Keywords: difluoro-; dichloro-; dibromomethylenecyclopropanes; dihalocarbenes; self-assembled monolayers; surface coating
Self-assembled monolayers (SAMs) are increasingly being used as a means of surface modification to alter properties in a tuneable manner [1-3]. The major classes of SAMs are those with adsorbed long chain alkyl thiols on gold surfaces/nanoparticles [4,5], or long chain alkylsilanes on silica surfaces [6,7]. Two general approaches are taken to achieve surface modification as illustrated in Figure 1. The first involves incorporating pre-functionalised alkylsilanes/alkylthiols carrying functional groups (FG) to generate the SAM directly, whereas the second approach involves chemical modification of a pre-assembled monolayer carrying reactive groups (RG), as a means to introduce the SAM carrying the FGs . Both approaches present challenges. In the former the desired functionality (FG) requires to be robust and orthogonal in reactivity to the chemistry involved in securing the substrate to the organic film (e.g., FG-Alkyl-SiCl3 and silicon substrate). In the latter chemical modification of the reactive groups of the pre-coated SAM has to be efficient enough such that a reasonable conversion can be obtained, with chemical specificity and lack of surface degradation. In this respect ‘click’ reactions have become attractive including azide–alkyne cycloadditions [9,10], Diels–Alder reactions [11,12], maleimide–thiol reactions , thiol–ene additions , and imine/oxime conjugations . In this article we demonstrate that dihalocarbenes can be used to generate dihalocyclopropanes on olefin terminated SAMs.

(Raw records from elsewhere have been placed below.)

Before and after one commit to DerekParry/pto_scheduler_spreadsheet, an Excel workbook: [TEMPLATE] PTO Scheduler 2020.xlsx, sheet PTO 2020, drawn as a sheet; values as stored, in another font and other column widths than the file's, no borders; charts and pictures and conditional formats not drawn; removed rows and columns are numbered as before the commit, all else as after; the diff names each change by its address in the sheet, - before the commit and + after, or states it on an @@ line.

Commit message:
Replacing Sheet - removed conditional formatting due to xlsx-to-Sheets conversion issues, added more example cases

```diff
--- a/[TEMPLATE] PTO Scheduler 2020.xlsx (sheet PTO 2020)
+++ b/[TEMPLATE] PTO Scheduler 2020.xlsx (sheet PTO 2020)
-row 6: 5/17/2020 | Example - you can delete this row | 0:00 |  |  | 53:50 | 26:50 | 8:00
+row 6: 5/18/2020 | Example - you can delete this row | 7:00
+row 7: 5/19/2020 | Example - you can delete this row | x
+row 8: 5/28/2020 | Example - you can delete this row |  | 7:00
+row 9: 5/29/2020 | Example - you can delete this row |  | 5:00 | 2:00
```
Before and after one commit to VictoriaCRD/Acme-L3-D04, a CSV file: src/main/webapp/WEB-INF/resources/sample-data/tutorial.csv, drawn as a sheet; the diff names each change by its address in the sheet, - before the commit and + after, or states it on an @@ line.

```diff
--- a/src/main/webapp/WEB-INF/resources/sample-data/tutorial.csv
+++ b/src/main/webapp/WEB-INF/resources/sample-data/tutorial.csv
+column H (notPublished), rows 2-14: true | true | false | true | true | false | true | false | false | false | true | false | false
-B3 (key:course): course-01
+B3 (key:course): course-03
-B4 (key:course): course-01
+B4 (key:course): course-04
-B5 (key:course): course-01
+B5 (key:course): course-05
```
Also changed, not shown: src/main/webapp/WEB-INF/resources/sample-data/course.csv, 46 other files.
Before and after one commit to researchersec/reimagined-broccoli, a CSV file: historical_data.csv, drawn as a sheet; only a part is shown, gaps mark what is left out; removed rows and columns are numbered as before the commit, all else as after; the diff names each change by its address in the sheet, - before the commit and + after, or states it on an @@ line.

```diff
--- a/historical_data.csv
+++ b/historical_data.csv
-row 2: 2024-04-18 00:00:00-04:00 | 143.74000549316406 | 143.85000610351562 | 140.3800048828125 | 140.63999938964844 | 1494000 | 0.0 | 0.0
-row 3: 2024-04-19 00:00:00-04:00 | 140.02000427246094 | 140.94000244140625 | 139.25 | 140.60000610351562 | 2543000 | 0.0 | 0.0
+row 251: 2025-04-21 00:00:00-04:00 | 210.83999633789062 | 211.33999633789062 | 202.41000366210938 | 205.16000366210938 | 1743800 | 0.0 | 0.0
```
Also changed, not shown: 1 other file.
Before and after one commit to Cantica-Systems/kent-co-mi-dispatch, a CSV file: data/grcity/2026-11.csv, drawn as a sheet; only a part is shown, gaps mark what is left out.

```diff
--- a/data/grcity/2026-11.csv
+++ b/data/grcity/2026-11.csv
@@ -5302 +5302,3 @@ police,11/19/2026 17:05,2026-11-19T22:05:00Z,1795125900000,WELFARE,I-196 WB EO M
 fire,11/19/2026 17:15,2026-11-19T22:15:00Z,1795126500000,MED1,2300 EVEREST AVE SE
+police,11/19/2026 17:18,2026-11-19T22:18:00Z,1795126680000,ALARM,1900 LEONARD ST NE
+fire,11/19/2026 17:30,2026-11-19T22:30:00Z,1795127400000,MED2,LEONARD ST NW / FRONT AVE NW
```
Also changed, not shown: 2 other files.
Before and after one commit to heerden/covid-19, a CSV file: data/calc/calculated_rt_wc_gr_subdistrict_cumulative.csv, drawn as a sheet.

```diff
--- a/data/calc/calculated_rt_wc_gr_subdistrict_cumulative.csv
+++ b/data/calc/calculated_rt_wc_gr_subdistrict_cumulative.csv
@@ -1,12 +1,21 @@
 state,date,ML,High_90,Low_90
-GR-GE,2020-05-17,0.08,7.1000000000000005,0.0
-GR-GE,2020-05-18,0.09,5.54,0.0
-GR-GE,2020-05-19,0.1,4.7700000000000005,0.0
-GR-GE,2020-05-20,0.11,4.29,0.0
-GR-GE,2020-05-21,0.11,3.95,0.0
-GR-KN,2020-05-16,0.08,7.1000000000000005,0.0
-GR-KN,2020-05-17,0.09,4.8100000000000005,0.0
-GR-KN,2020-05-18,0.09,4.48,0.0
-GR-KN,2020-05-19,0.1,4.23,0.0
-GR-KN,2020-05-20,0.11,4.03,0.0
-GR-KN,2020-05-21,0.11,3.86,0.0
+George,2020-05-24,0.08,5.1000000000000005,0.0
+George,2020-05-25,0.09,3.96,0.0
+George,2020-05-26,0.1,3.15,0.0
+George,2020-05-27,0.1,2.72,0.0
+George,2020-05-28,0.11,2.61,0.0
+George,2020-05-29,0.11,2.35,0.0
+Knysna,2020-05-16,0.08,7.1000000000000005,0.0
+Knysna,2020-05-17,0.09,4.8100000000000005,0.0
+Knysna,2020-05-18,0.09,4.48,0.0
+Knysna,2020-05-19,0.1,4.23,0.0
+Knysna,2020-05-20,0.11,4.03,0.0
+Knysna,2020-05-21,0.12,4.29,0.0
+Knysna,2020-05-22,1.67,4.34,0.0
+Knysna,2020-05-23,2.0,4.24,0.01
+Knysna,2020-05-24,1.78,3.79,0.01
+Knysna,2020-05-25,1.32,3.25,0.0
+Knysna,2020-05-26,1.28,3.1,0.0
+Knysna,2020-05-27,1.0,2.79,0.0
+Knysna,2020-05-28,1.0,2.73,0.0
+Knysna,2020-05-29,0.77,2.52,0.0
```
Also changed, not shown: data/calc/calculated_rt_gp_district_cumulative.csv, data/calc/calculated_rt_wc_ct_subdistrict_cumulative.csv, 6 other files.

We recently reported the formation of high quality vinyl-terminated SAMs generated from the vapour phase by adsorption of octadecyltrichlorosilanes onto silicon wafers . With access to these SAMs it became an objective to explore functional group modification of the vinyl double bond. Carbon–carbon bond formation of vinyl-terminated SAMs has been demonstrated, e.g., through surface modification of radicals generated by C–O bond thermolysis  and in a more controlled sense via olefin cross metathesis/enyne metathesis  of mixed vinyl and acetylenyl-terminated SAMs followed by Diels–Alder modifications of the resultant dienes . We are not aware however of straightforward carbene additions having been explored with olefin-terminated SAMs. The potential for product cyclopropanes offered a modification of limited steric impact, but if suitably substituted may be used to tune surface properties. Therefore dihalocyclopropanes emerged as an attractive controlled modification particularly as the precursor dihalocarbenes are relatively easily generated . In this context we report dihalocyclopropanation of pre-assembled vinyl-terminated SAMs. Three dihalocarbene modifications were explored involving dibromo- (:CBr2), dichloro- (:CCl2) and difluoro- (:CF2) carbenes [21-23]. The resultant SAMs were analysed by X-ray photoelectron spectroscopy (XPS), contact angle goniometry, ellipsometry, and atomic force microscopy.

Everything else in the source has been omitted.